Muscle ankyrin-repeat proteins (MARPs) have been shown to serve diverse functions within cardiac and skeletal muscle cells. Apart from their interactions with sarcomeric proteins like titin or myopalladin that locate them along myofilaments, MARPs are able to shuttle to the nucleus where they act as modulators for a variety of transcription factors. The deregulation of MARPs in many cardiac and skeletal myopathies contributes to their use as biomarkers for these diseases. Many of their functions are attributed to their domain composition. MARPs consist of an N-terminal coiled-coil domain responsible for their dimerization.
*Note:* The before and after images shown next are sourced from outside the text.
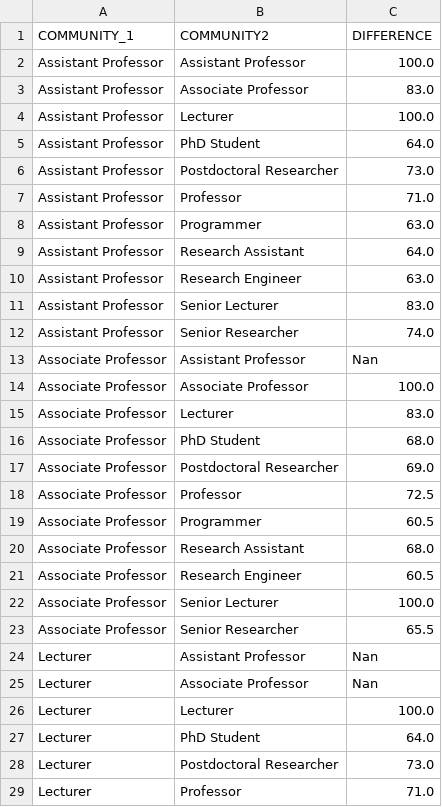
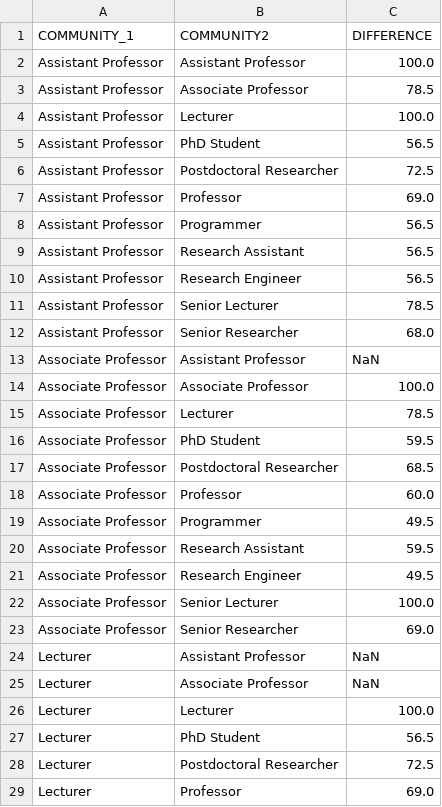
Before and after one commit to cdparra/diffcomm, a CSV file: diffcomm/data/ICWE_ICPS/Result.csv, drawn as a sheet; only a part is shown; the diff covers the shown part only.

```diff
--- a/diffcomm/data/ICWE_ICPS/Result.csv
+++ b/diffcomm/data/ICWE_ICPS/Result.csv
@@ -2,28 +2,28 @@
 "Assistant Professor","Assistant Professor","100.0"
-"Assistant Professor","Associate Professor","83.0"
+"Assistant Professor","Associate Professor","78.5"
 "Assistant Professor","Lecturer","100.0"
-"Assistant Professor","PhD Student","64.0"
-"Assistant Professor","Postdoctoral Researcher","73.0"
-"Assistant Professor","Professor","71.0"
-"Assistant Professor","Programmer","63.0"
-"Assistant Professor","Research Assistant","64.0"
-"Assistant Professor","Research Engineer","63.0"
-"Assistant Professor","Senior Lecturer","83.0"
-"Assistant Professor","Senior Researcher","74.0"
-"Associate Professor","Assistant Professor","Nan"
+"Assistant Professor","PhD Student","56.5"
+"Assistant Professor","Postdoctoral Researcher","72.5"
+"Assistant Professor","Professor","69.0"
+"Assistant Professor","Programmer","56.5"
+"Assistant Professor","Research Assistant","56.5"
+"Assistant Professor","Research Engineer","56.5"
+"Assistant Professor","Senior Lecturer","78.5"
+"Assistant Professor","Senior Researcher","68.0"
+"Associate Professor","Assistant Professor","NaN"
 "Associate Professor","Associate Professor","100.0"
-"Associate Professor","Lecturer","83.0"
-"Associate Professor","PhD Student","68.0"
-"Associate Professor","Postdoctoral Researcher","69.0"
-"Associate Professor","Professor","72.5"
-"Associate Professor","Programmer","60.5"
-"Associate Professor","Research Assistant","68.0"
-"Associate Professor","Research Engineer","60.5"
+"Associate Professor","Lecturer","78.5"
+"Associate Professor","PhD Student","59.5"
+"Associate Professor","Postdoctoral Researcher","68.5"
+"Associate Professor","Professor","60.0"
+"Associate Professor","Programmer","49.5"
+"Associate Professor","Research Assistant","59.5"
+"Associate Professor","Research Engineer","49.5"
 "Associate Professor","Senior Lecturer","100.0"
-"Associate Professor","Senior Researcher","65.5"
-"Lecturer","Assistant Professor","Nan"
-"Lecturer","Associate Professor","Nan"
+"Associate Professor","Senior Researcher","69.0"
+"Lecturer","Assistant Professor","NaN"
+"Lecturer","Associate Professor","NaN"
 "Lecturer","Lecturer","100.0"
-"Lecturer","PhD Student","64.0"
-"Lecturer","Postdoctoral Researcher","73.0"
-"Lecturer","Professor","71.0"
+"Lecturer","PhD Student","56.5"
+"Lecturer","Postdoctoral Researcher","72.5"
+"Lecturer","Professor","69.0"
```
Also changed, not shown: 83 edited cells elsewhere in this file, diffcomm/data/Example/Result.csv, diffcomm/data/ICWE_ICPS/VoterMembership.csv, 7 other files.
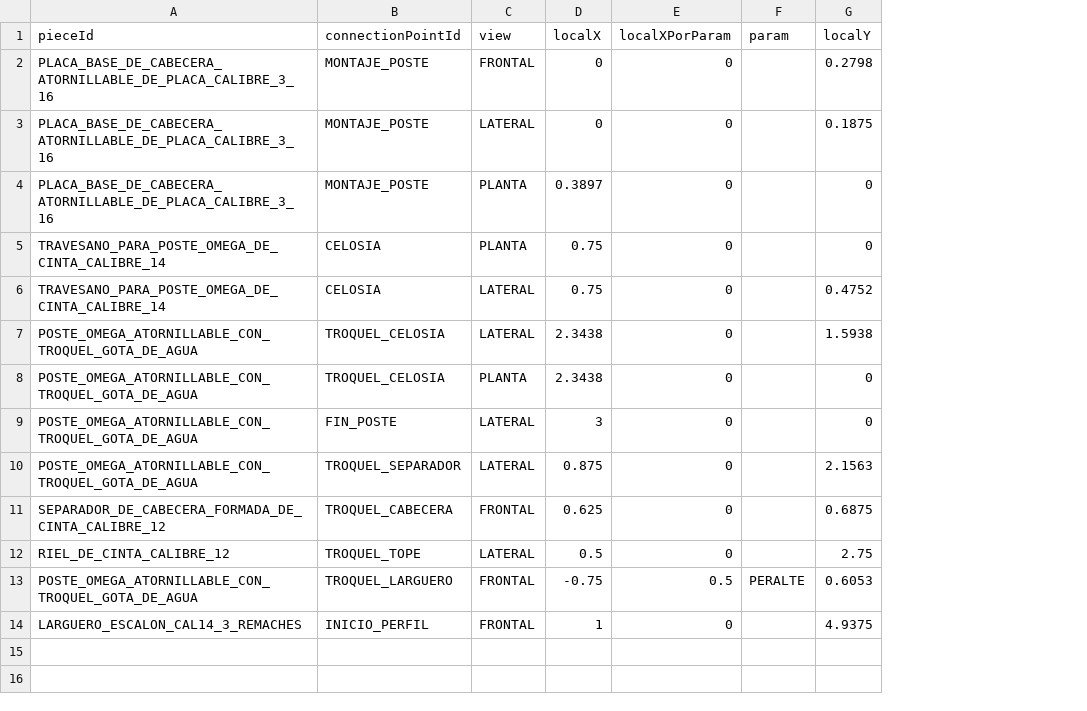
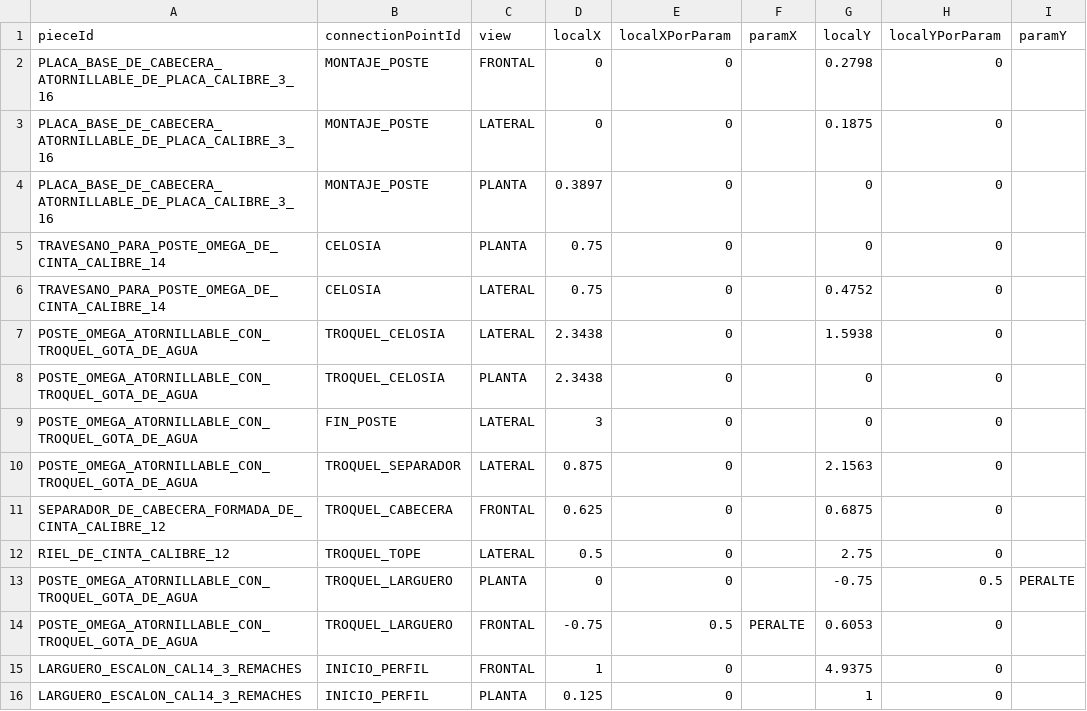
Before and after one commit to marioap-afk/Calculadora_de_racks, a CSV file: assets/catalogs/connection-layout.csv, drawn as a sheet; the diff names each change by its address in the sheet, - before the commit and + after, or states it on an @@ line.

```diff
--- a/assets/catalogs/connection-layout.csv
+++ b/assets/catalogs/connection-layout.csv
+column H (localYPorParam), rows 2-12: all 0; rows 14-15: 0 | 0
+column I (paramY), empty
-F1: param
+F1: paramX
+row 13: POSTE_OMEGA_ATORNILLABLE_CON_TROQUEL_GOTA_DE_AGUA | TROQUEL_LARGUERO | PLANTA | 0 | 0 |  | -0.75 | 0.5 | PERALTE
+row 16: LARGUERO_ESCALON_CAL14_3_REMACHES | INICIO_PERFIL | PLANTA | 0.125 | 0 |  | 1 | 0
```
Also changed, not shown: 9 other files.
The C-terminus contains a series of ankyrin repeats, whose best-characterized function is to bind to the N2A region of the giant sarcomeric protein titin. Here we investigate the nature of their dimerization and their interaction with titin more closely. We demonstrate that the coiled-coil domain in all MARPs enables their homo- and hetero-dimerization in antiparallel fashion. Protein complementation experiments indicate further antiparallel binding of the ankyrin repeats to titin's N2A region. Binding of MARP to titin also affects its PKA mediated phosphorylation. We demonstrate further that MARPs themselves are phosphorylated by PKA and PKC, potentially altering their structure or function. These studies elucidate structural relationships within the stretch-responsive MARP/titin complex in cross-striated muscle cells, and may relate to disease relevant posttranslational modifications of MARPs and titin that alter muscle compliance.
Keywords: MARP; kinase; muscle; phosphorylation; titin.
© 2014 Wiley Periodicals, Inc.